Environment Setup

Full Stack Product Series Series

This post is 1st in a the Full Stack Product Series Series. If you just landed here, it might be worthwhile checking out the series overview.

Ready to start some development? Excellent! Before we can dive in, we need to get the local development environment setup. These will set us up to write code, test, and cycle quickly.

Grab your Mac

We will be working off of a current generation of Mac Book Pro. One advantage to working off a Mac is the ability to dive into XCode when we need to do some specifics around iOS app development. There are certainly ways to get around this if you prefer a Windows or Linux computer, but the fastest way to get running quickly for the widest set of development today is on a Mac.

Modern Javascript and Friends
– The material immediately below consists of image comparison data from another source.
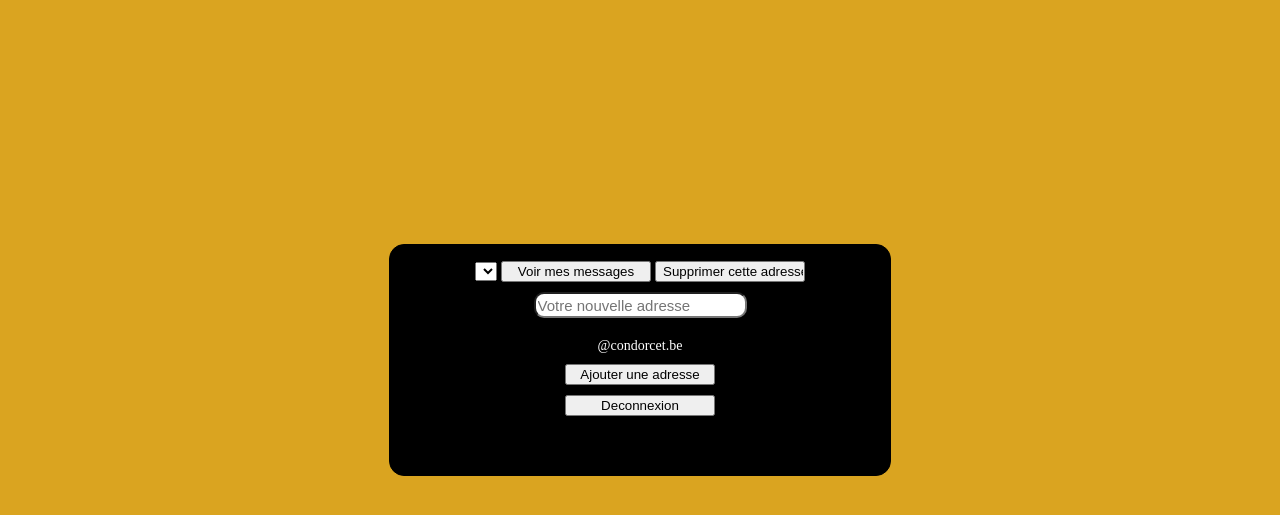
Repository: N1portekoi/JEE
Page: http://localhost/WebMail/JSP/Adresses.jsp
An editor plug-in stored every save of this project. The page is shown before and after the next save, followed by the edit.
The browser window is 1280 px wide. The pictures show the whole page.
The page is served by Tomcat 9.

Above is the page before, as saved 2017-01-12 16:30:54.

After the next save:
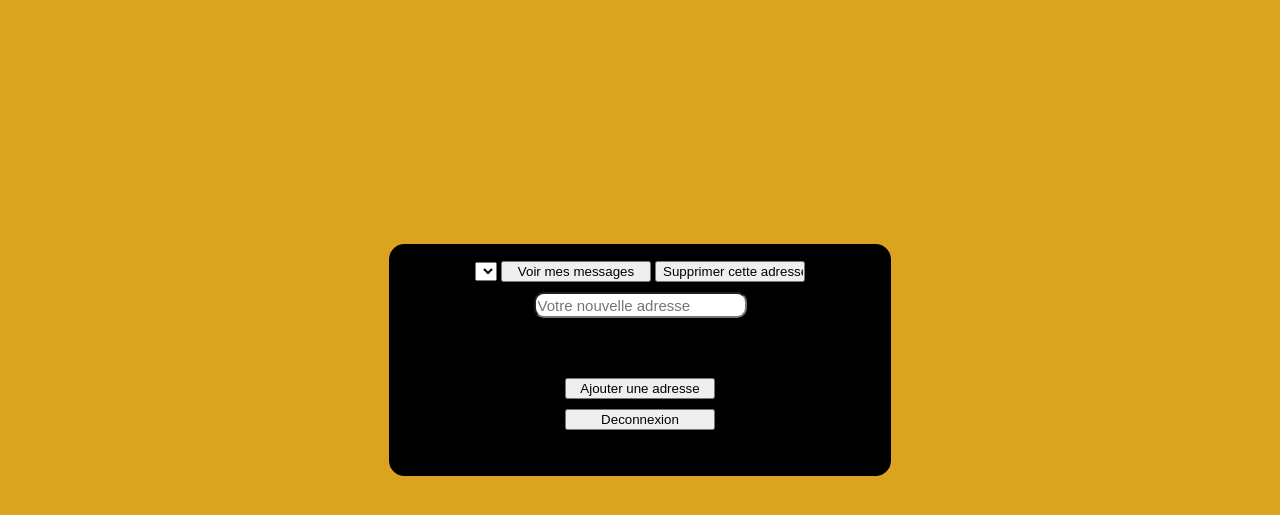
Saved 3 min 21 s later.
--- a/WebMail/WebContent/JSP/Adresses.jsp
+++ b/WebMail/WebContent/JSP/Adresses.jsp
@@ -18,7 +18,7 @@
 			<input name="btnVoirMessages"   type="submit"   value="Voir mes messages" />
 			<input name="btnSupprimerEmail" type="submit"   value="Supprimer cette adresse"/>
 			<input name="nouvelleAdresse"   type="text"     placeholder="Votre nouvelle adresse"   maxlength="15">
-			<p class="adresse" >@condorcet.be</p>
+			<p>@condorcet.be</p>
 			<input name="btnAjouterAdresse" type="submit"   value="Ajouter une adresse" />
 		</form>
 		<form method="GET" action="Connexion">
The majority of these tutorials will be done in Javascript and the associated ecosystem. If you are not familiar with it, make sure to take some time to dive into the basics:
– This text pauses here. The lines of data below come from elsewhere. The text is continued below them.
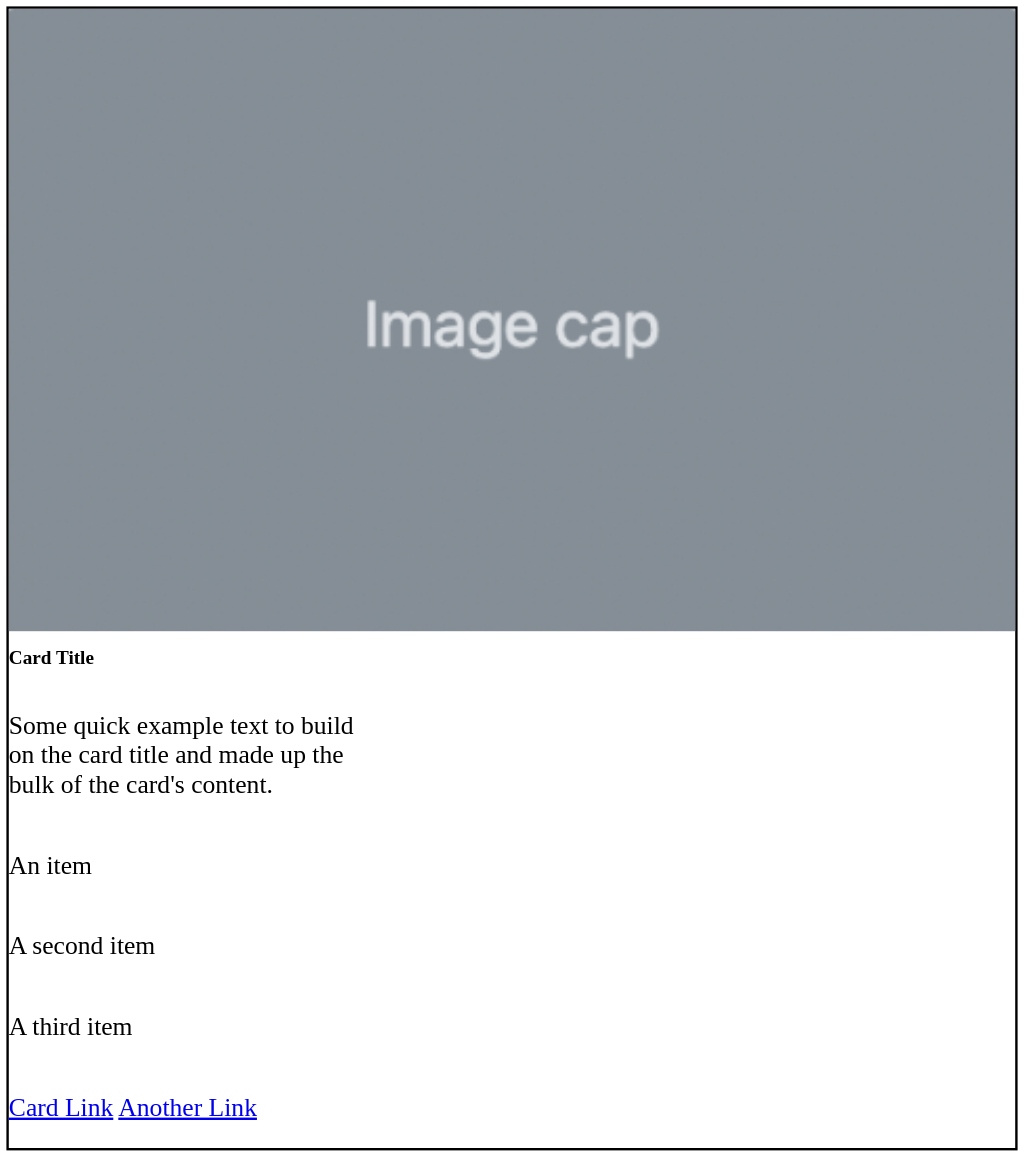
Repository: tr2cky/nav
Page: card.html
The author's editor kept a copy of each file at every save. The page is drawn from the files as they stood at one save, then again after the next save.
The browser window is 1280 px wide. The pictures show the whole page, at 80% of full size.

Above is the page before, as saved 2022-09-27 16:07:34.

After the next save:
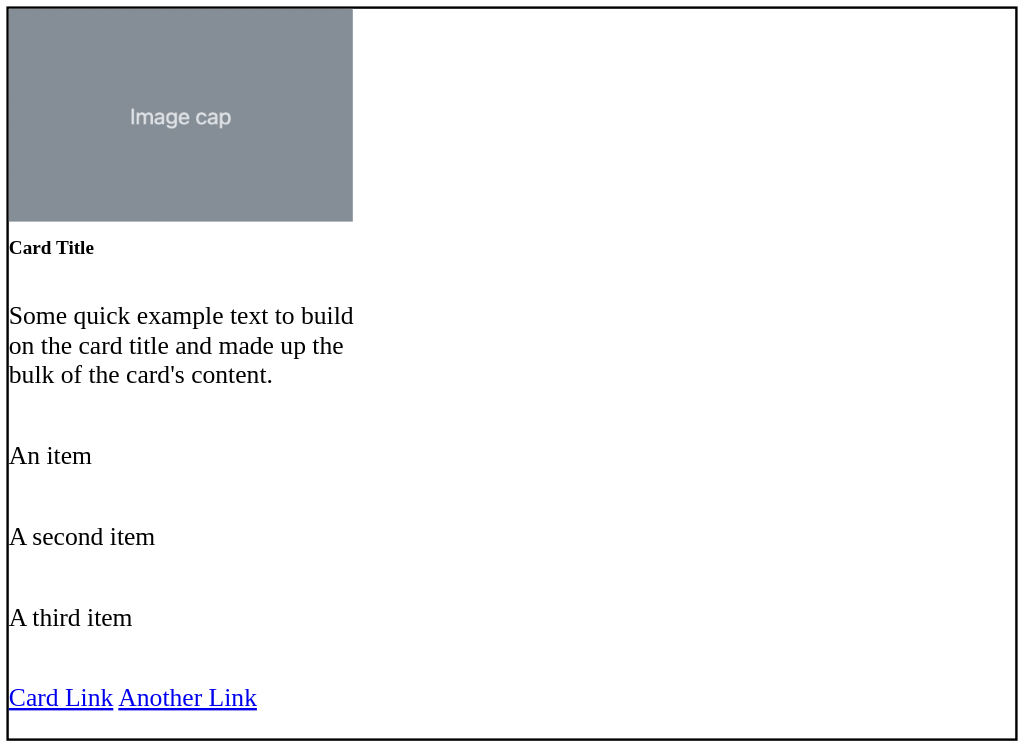
Saved 9 s later.
--- a/style.css
+++ b/style.css
@@ -4,7 +4,7 @@
     border: 3px solid black;
 }
 .container > img {
-    width: 430;
+    width: 430px;
 }
 .container > p {
     font-size: 2rem;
  1. The Modern JavaScript Tutorial is a pretty good spot to start. It covers a lot of ground and can be a bit overwhelming without context.
  2. If you are just starting, have this open in a tab and refer to it when you are not sure about a concept. Use React Native Express as a quick primer on the basics of modern Javascript and React Native. Sections 1-4 is a solid set of scaffolding, but it is sparse, so make sure you use other resources to dig in deeper.
  3. We will be using TypeScript as an additional layer on top of Node. While there’s a lot of bells and whistles here, we are really going to use it mainly for keeping track of what objects are getting thrown around and linting purposes. Check out the TypeScript in 5 minutes tutorial.
  4. We will be using npm to manage libraries and packages. If you have not used it before, it will be important familiarize yourself. Check out A Beginner’s Guide to npm, the Node Package Manager and How To Use Node.js Modules with npm and package.json as a start.

Javascript Environment
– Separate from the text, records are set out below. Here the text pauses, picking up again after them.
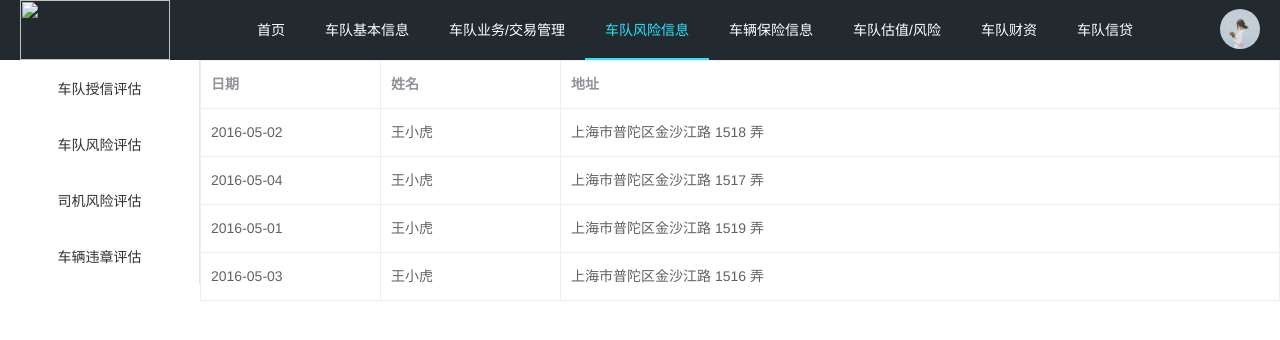
Repository: TheWomanLiketheWind/woodpecker
Page: /
These files come from the project's save history. The page is drawn as it stood at one moment and after the next save; the edit follows.
The browser window is 1280 px wide. The pictures show the whole page.
The project was rebuilt for these pictures with package versions that can differ from the ones it lists, and the page was loaded fresh each time.

Above is the page before, as saved 2019-07-25 17:15:55.

After the next save:
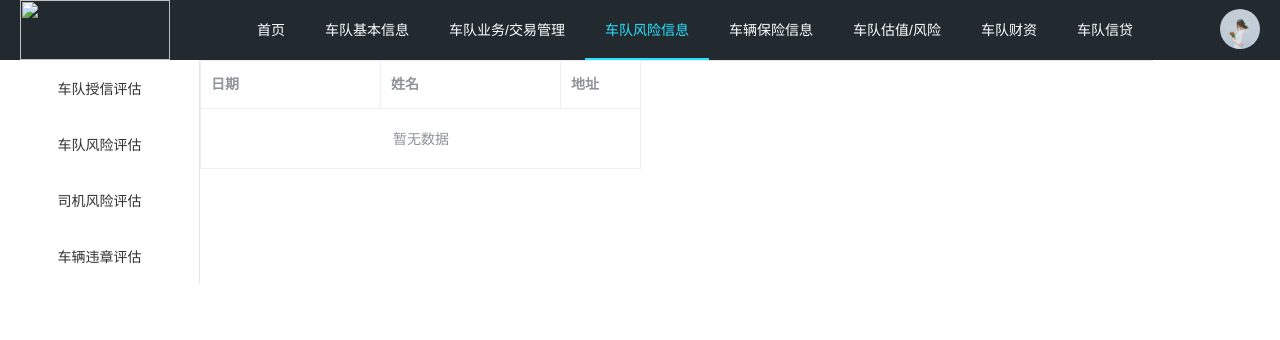
Saved 19 min 45 s later.
--- a/src/views/menuSecond.vue
+++ b/src/views/menuSecond.vue
@@ -10,7 +10,23 @@
         </el-menu-item>
       </el-menu>
     </el-aside>
-    <router-view />
+    <main>
+      <el-table :data="tableData"
+                border
+                style="width: 100%">
+        <el-table-column prop="date"
+                         label="日期"
+                         width="180">
+        </el-table-column>
+        <el-table-column prop="name"
+                         label="姓名"
+                         width="180">
+        </el-table-column>
+        <el-table-column prop="address"
+                         label="地址">
+        </el-table-column>
+      </el-table>
+    </main>
   </el-container>
 
 </template>
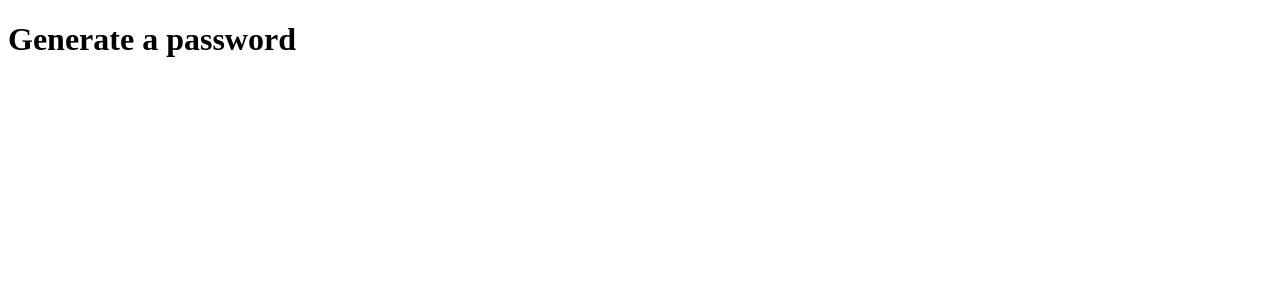
Repository: YAAMAR/password-generator
Page: Random password/index.html
The author's editor kept a copy of each file at every save. The page is drawn from the files as they stood at one save, then again after a run of saves.
The browser window is 1280 px wide. The pictures show the whole page.

Above is the page before, as saved 2024-05-02 18:47:12.

### Random password/index.html
<!DOCTYPE html>
<html lang="en">
<head>
    <meta charset="UTF-8">
    <meta name="viewport" content="width=device-width, initial-scale=1.0">
    <title>Random Password Generator-Easy Tutorials</title>
    <link rel="stylesheet" href="style.css">
</head>
<body>
    <div class="container">
        <h1>Generate a password</h1>
    </div>
</body>
</html>

Loaded but not shown: Random password/style.css (no stored copy; drawn as an empty file)

After the next 2 saves:
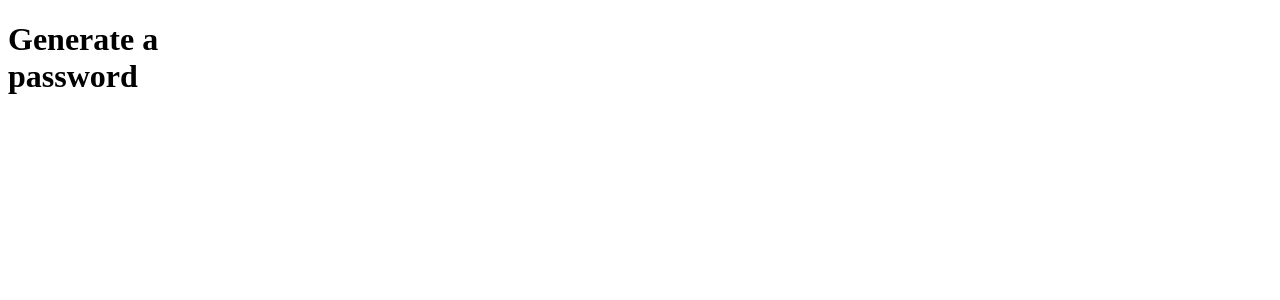
The 2 saves are shown as one change because they came seconds apart.
The last was saved 24 s later.
--- a/Random password/index.html
+++ b/Random password/index.html
@@ -8,7 +8,7 @@
 </head>
 <body>
     <div class="container">
-        <h1>Generate a password</h1>
+        <h1>Generate a <br>password</h1>
     </div>
 </body>
 </html>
I strongly recommend setting up nodenv as a way to isolate and control exactly what version of Node and other libraries you’re using. This is not required, but definitely can help. We will be using the current latest version of Node in this series.


What editor to use? The current standard editor for these types of things is Visual Studio Code. Its a pretty solid editor that will provide a lot of the niceties of a full IDE while remaining pretty light. After installing it, there’s a few decent extensions that are worth checking out (and installing):


Before moving on, you should be able to test your environment works.

  • Answer the questions: What version of Node are you using? Is it a system version?
  • Create a simple “Hello world” script
  • Create a simple project that uses axios to print a random poem from Poemist (hint: GET https://www.poemist.com/api/v1/randompoems)